Work item:
Print back each record unchanged, without pictures.

Before-and-after change records:
——————————

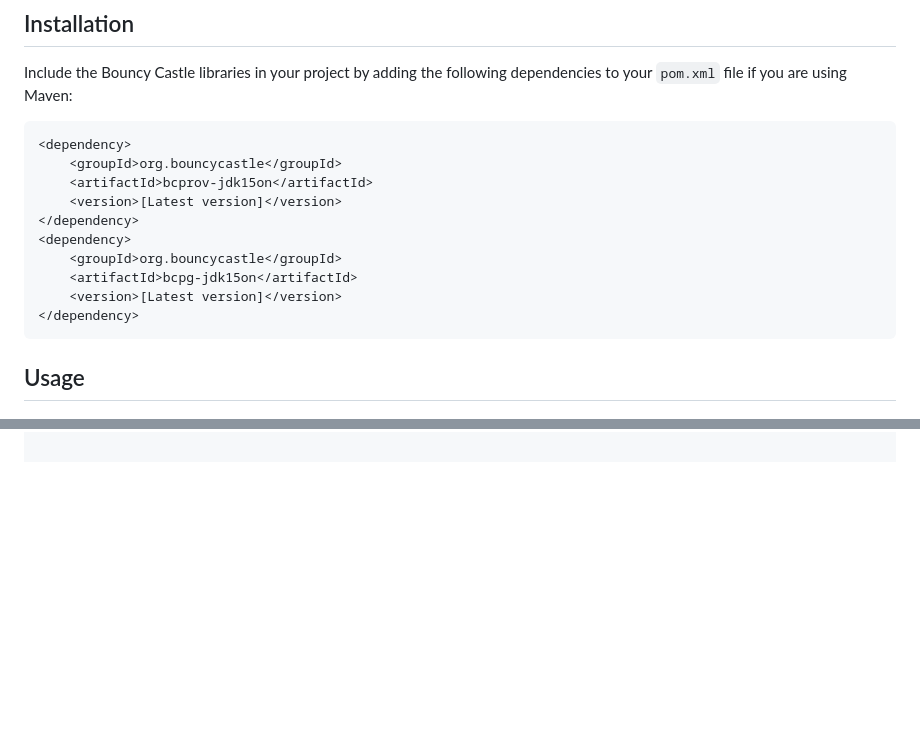
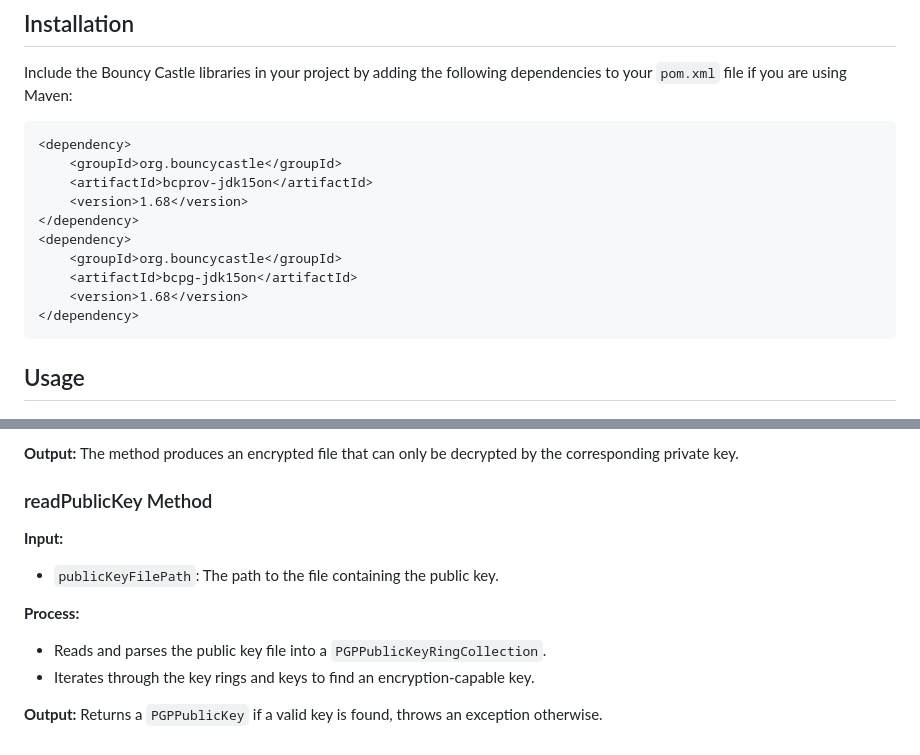
Before and after one commit to joshuertasca/paginahtmlplana, a Markdown page: README.md, 2 parts joined by grey strips. GitHub-like rendering; blank space fills up the shorter version.

````diff
--- a/README.md
+++ b/README.md
@@ -50,14 +50,14 @@ Include the Bouncy Castle libraries in your project by adding the following depe
 
 ```xml
 <dependency>
-    <groupId>org.bouncycastle</groupId>
-    <artifactId>bcprov-jdk15on</artifactId>
-    <version>[Latest version]</version>
+	<groupId>org.bouncycastle</groupId>
+	<artifactId>bcprov-jdk15on</artifactId>
+	<version>1.68</version>
 </dependency>
 <dependency>
-    <groupId>org.bouncycastle</groupId>
-    <artifactId>bcpg-jdk15on</artifactId>
-    <version>[Latest version]</version>
+	<groupId>org.bouncycastle</groupId>
+	<artifactId>bcpg-jdk15on</artifactId>
+	<version>1.68</version>
 </dependency>
 ```
 
@@ -79,0 +143,11 @@ try {
+**Output:** The method produces an encrypted file that can only be decrypted by the corresponding private key.
+
+### readPublicKey Method
+**Input:**
+- `publicKeyFilePath`: The path to the file containing the public key.
+
+**Process:**
+- Reads and parses the public key file into a `PGPPublicKeyRingCollection`.
+- Iterates through the key rings and keys to find an encryption-capable key.
+
+**Output:** Returns a `PGPPublicKey` if a valid key is found, throws an exception otherwise.
````
Also changed, not shown: other parts of README.md (+63 -0 lines).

——————————

Task answer:
Before and after one commit to joshuertasca/paginahtmlplana, a Markdown page: README.md, 2 parts joined by grey strips. GitHub-like rendering; blank space fills up the shorter version.

````diff
--- a/README.md
+++ b/README.md
@@ -50,14 +50,14 @@ Include the Bouncy Castle libraries in your project by adding the following depe
 
 ```xml
 <dependency>
-    <groupId>org.bouncycastle</groupId>
-    <artifactId>bcprov-jdk15on</artifactId>
-    <version>[Latest version]</version>
+	<groupId>org.bouncycastle</groupId>
+	<artifactId>bcprov-jdk15on</artifactId>
+	<version>1.68</version>
 </dependency>
 <dependency>
-    <groupId>org.bouncycastle</groupId>
-    <artifactId>bcpg-jdk15on</artifactId>
-    <version>[Latest version]</version>
+	<groupId>org.bouncycastle</groupId>
+	<artifactId>bcpg-jdk15on</artifactId>
+	<version>1.68</version>
 </dependency>
 ```
 
@@ -79,0 +143,11 @@ try {
+**Output:** The method produces an encrypted file that can only be decrypted by the corresponding private key.
+
+### readPublicKey Method
+**Input:**
+- `publicKeyFilePath`: The path to the file containing the public key.
+
+**Process:**
+- Reads and parses the public key file into a `PGPPublicKeyRingCollection`.
+- Iterates through the key rings and keys to find an encryption-capable key.
+
+**Output:** Returns a `PGPPublicKey` if a valid key is found, throws an exception otherwise.
````
Also changed, not shown: other parts of README.md (+63 -0 lines).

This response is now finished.